LizzieB: @Darcy I heart you. Truly.
And don't neglect the music links!

A Mr Bingley--worth 50,000 followers a year--has joined Twitter! He's brought a friend, Mr Darcy--worth 100,000 followers a year! Pls RT

@JaneB @LizzyB @MaryBsaphorisms @KittyB @LydiaB I will have one of you girls married into internet fame yet. Just you wait.

@MrsB But mother, I think we can pull ourselves up by our dooce-straps just fine.

Blogcasting: How to find husbands for your daughters: http://tinyurl/momblog Now with free giveaway from our Etsy embroidery shop. Pls RT

@JaneB If I could love a man who would love me enough to take me for a mere 50 followers, I should be well pleased...
Oh @LizzyB, it is my ardent wish to marry 4 love. Love, respect AND dual laptops would be most agreeable. #iamdullbutpretty

Does anyone know what #Bingley is and why it’s suddenly the no. 1 trending topic?

@CubicleSurfer I think #Bingley’s a he and I’m pretty sure he just died.

@CubicleSurfer @BoredInTheBurbs No, I’m pretty sure #Bingley’s the new Idol. That doesn’t explain why he’s the no. 1 trending topic, tho.

It behooves us all to resist the temptation of #Idol chatter

I can’t believe I lost 5 followers with that last Tweet. What’s WRONG with you people?

@JaneB @LizzyB @MaryBsaphorisms @KittyB There's going to be a dance!!! Squeeee!!! I won't sit down all night.

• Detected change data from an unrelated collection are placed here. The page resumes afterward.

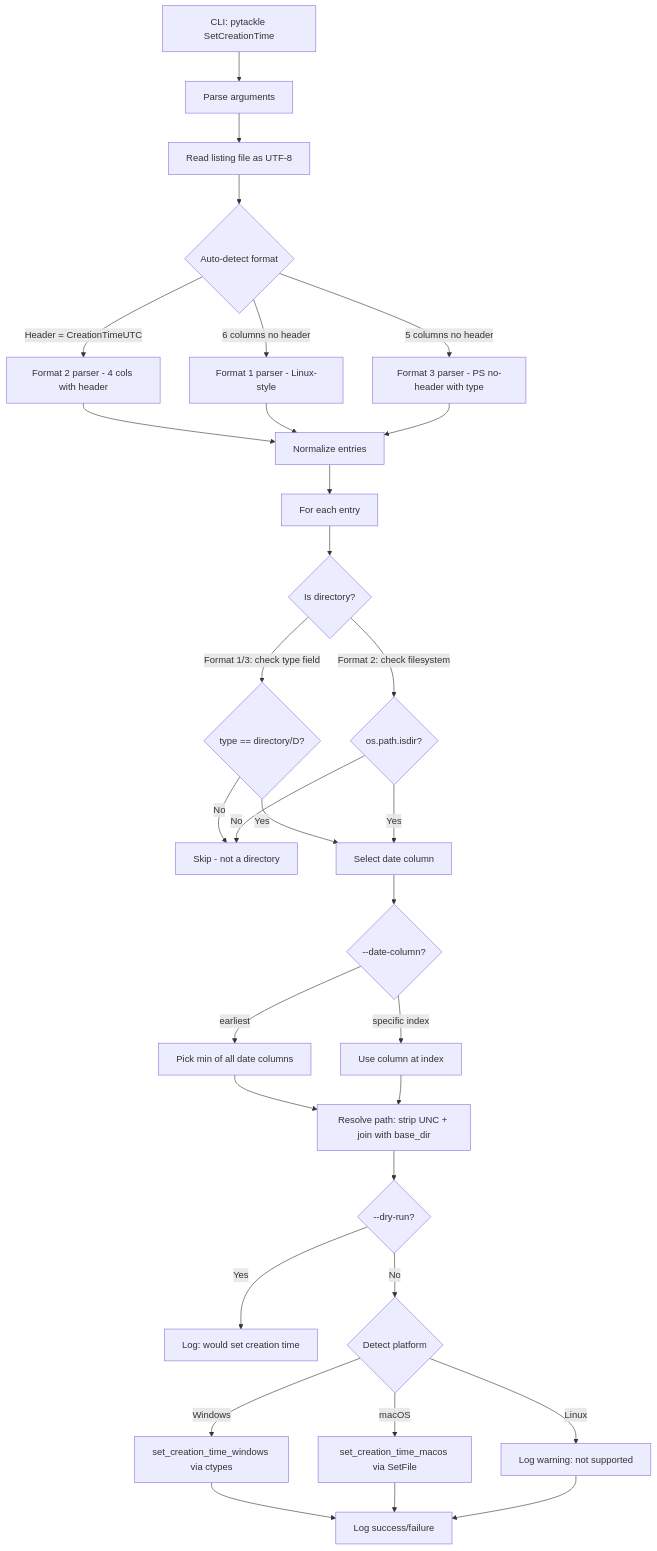
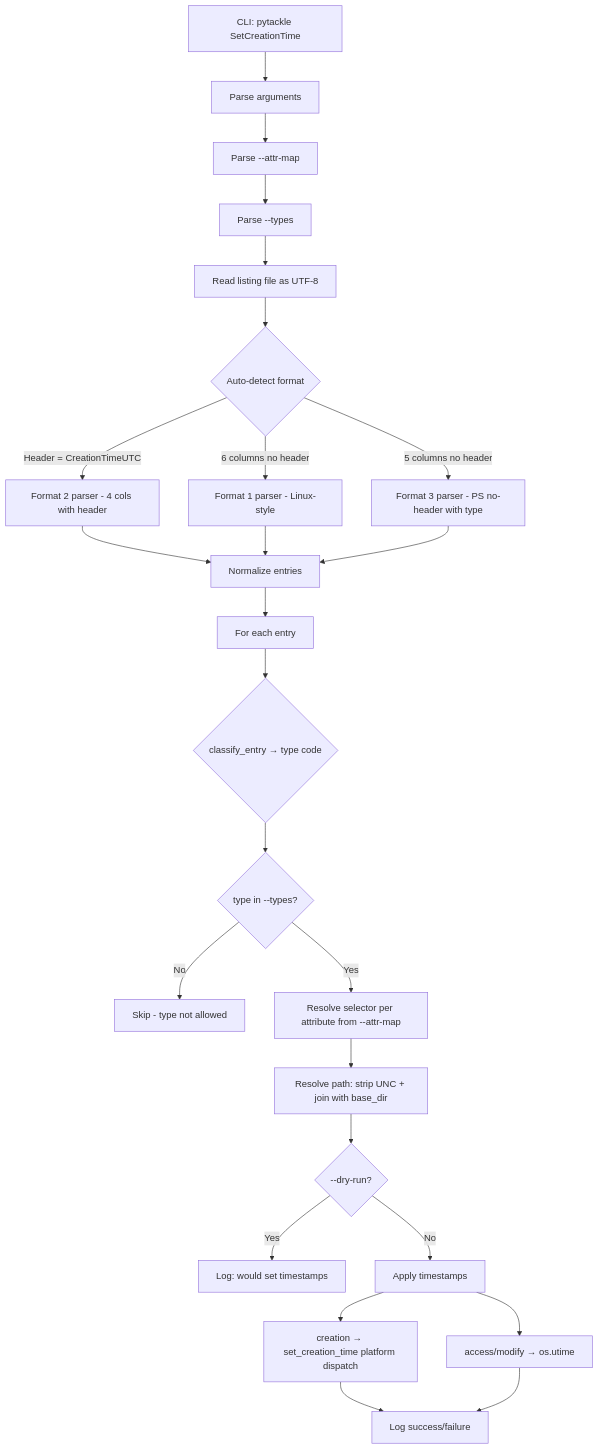
Before and after one commit to romansavrulin/pyTackle: the diagram in plans/SetCreationTime.md, drawn with Mermaid. The commit also changed other lines of this file and 1 other file, not shown here.

Commit message:
Add alieas and file types

````diff
--- a/plans/SetCreationTime.md
+++ b/plans/SetCreationTime.md
@@ -92,34 +145,27 @@
 ```mermaid
 flowchart TD
     A[CLI: pytackle SetCreationTime] --> B[Parse arguments]
-    B --> C[Read listing file as UTF-8]
+    B --> B1[Parse --attr-map]
+    B1 --> B2[Parse --types]
+    B2 --> C[Read listing file as UTF-8]
     C --> D{Auto-detect format}
     D -->|Header = CreationTimeUTC| E[Format 2 parser - 4 cols with header]
     D -->|6 columns no header| F[Format 1 parser - Linux-style]
     D -->|5 columns no header| G[Format 3 parser - PS no-header with type]
     E --> H[Normalize entries]
     F --> H
     G --> H
     H --> I[For each entry]
-    I --> J{Is directory?}
-    J -->|Format 1/3: check type field| K{type == directory/D?}
-    J -->|Format 2: check filesystem| L{os.path.isdir?}
-    K -->|No| M[Skip - not a directory]
-    L -->|No| M
-    K -->|Yes| N[Select date column]
-    L -->|Yes| N
-    N --> O{--date-column?}
-    O -->|earliest| P[Pick min of all date columns]
-    O -->|specific index| Q[Use column at index]
-    P --> R[Resolve path: strip UNC + join with base_dir]
-    Q --> R
+    I --> J{classify_entry → type code}
+    J --> J1{type in --types?}
+    J1 -->|No| M[Skip - type not allowed]
+    J1 -->|Yes| N[Resolve selector per attribute from --attr-map]
+    N --> R[Resolve path: strip UNC + join with base_dir]
     R --> S{--dry-run?}
-    S -->|Yes| T[Log: would set creation time]
-    S -->|No| U{Detect platform}
-    U -->|Windows| V[set_creation_time_windows via ctypes]
-    U -->|macOS| W[set_creation_time_macos via SetFile]
-    U -->|Linux| X[Log warning: not supported]
-    V --> Y[Log success/failure]
-    W --> Y
-    X --> Y
+    S -->|Yes| T[Log: would set timestamps]
+    S -->|No| U[Apply timestamps]
+    U --> U1[creation → set_creation_time platform dispatch]
+    U --> U2[access/modify → os.utime]
+    U1 --> Y[Log success/failure]
+    U2 --> Y
 ```
````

Read the rest- click here
Oh, life is a glorious cycle of song,
A medley of extemporanea;
And love is a thing that can never go wrong;
And I am Marie of Romania.
Dorothy Parker, Not So Deep as a Well (1937)